Scooter company Lime is pursuing legal action to stop San Francisco from deploying scooters on Monday.
The company will file for a restraining order in California State Superior Court against the Powered Scooter Share Permit Pilot Program Friday morning, the company announced Thursday.
That may put the brakes on the San Francisco Municipal Transportation Agency’s plans to let the e-scooters come back Monday. The agency was scheduled to award permits to two companies, Scoot and Skip, on October 15.
“Lime believes it has no choice but to seek emergency relief in court,” a Lime spokesman wrote in a statement. “The company has never had to take legal action against a city and now serves over 100 markets globally.”
John Cote, a spokesman for the City Attorney’s Office, called the legal move “sour grapes from Lime, plain and simple,” and accused the company of “playing games.” He said the company’s application “simply didn’t match those of its competitors.”
“It’s unfortunate Lime has chosen this course,” Cote said. “The SFMTA’s permitting process for the pilot program was thoughtful, fair and transparent.
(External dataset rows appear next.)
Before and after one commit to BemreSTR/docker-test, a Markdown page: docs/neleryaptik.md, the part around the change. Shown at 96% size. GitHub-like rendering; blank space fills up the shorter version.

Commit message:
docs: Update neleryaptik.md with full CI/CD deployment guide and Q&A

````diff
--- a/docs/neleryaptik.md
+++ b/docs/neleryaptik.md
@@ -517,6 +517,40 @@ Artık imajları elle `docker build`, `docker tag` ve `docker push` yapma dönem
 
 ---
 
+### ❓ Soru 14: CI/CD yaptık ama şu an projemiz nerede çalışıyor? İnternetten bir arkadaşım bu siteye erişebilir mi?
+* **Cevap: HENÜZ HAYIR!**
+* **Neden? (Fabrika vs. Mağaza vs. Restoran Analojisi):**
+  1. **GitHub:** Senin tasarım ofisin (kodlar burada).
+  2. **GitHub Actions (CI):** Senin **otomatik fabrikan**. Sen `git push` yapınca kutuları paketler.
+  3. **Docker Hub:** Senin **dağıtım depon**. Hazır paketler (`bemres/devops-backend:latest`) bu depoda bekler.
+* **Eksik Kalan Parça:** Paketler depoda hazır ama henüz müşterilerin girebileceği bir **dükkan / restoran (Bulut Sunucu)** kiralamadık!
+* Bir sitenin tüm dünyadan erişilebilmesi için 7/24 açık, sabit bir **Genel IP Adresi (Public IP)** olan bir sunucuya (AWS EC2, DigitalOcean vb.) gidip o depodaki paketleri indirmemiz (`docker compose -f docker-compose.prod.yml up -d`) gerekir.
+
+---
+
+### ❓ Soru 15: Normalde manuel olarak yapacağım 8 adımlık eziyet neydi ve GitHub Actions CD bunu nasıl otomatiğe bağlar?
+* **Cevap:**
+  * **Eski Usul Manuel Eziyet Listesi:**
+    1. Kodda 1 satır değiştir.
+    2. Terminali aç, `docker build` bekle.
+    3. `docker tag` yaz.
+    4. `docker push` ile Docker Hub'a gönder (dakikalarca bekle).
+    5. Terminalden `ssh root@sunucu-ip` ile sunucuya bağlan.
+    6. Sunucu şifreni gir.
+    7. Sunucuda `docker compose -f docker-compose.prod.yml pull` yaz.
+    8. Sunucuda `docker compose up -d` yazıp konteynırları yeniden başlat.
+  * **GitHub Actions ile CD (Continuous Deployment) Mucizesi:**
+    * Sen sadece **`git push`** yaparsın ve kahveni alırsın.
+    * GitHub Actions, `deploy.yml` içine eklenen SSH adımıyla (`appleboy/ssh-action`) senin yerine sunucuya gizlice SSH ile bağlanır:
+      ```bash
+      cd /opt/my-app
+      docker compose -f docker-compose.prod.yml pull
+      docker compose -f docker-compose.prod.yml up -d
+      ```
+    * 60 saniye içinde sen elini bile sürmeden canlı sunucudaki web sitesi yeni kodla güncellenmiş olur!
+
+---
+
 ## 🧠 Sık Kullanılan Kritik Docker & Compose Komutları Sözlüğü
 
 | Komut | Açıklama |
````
It includes an appeal process that Lime should be pursuing instead of wasting everyone’s resources by running to court.”
“If Lime succeeds, it will be hurting the very people it purports to want to help – those who are ready to use scooters on Monday,” Cote said.
Lime was among the 10 e-scooter companies denied permits by SFMTA. Agency officials cited the company’s poor application and record of not cooperating with San Francisco in denying approval to operate in The City.
In its announcement Thursday, Lime skewered SFMTA’s permit process as being “riddled with bias” due to “favoritism,” though the company did not expand on why SFMTA would be favorable toward Scoot and Skip.
Lime was one of the three e-scooter companies that rolled out its two-wheeled vehicles in a “disruptive” fashion in March before a permit process was created by The City, causing more than 1,800 complaints about scooters parked on sidewalks or zooming past pedestrians to be filed with The City’s 311 system.
The City Attorney’s Office and SFMTA moved to impose a temporary ban on the practice of renting scooters via smartphone app in June.
More than 500 scooters were impounded by The City before the temporary ban, which only targeted scooters parked in the path of walkers.Transit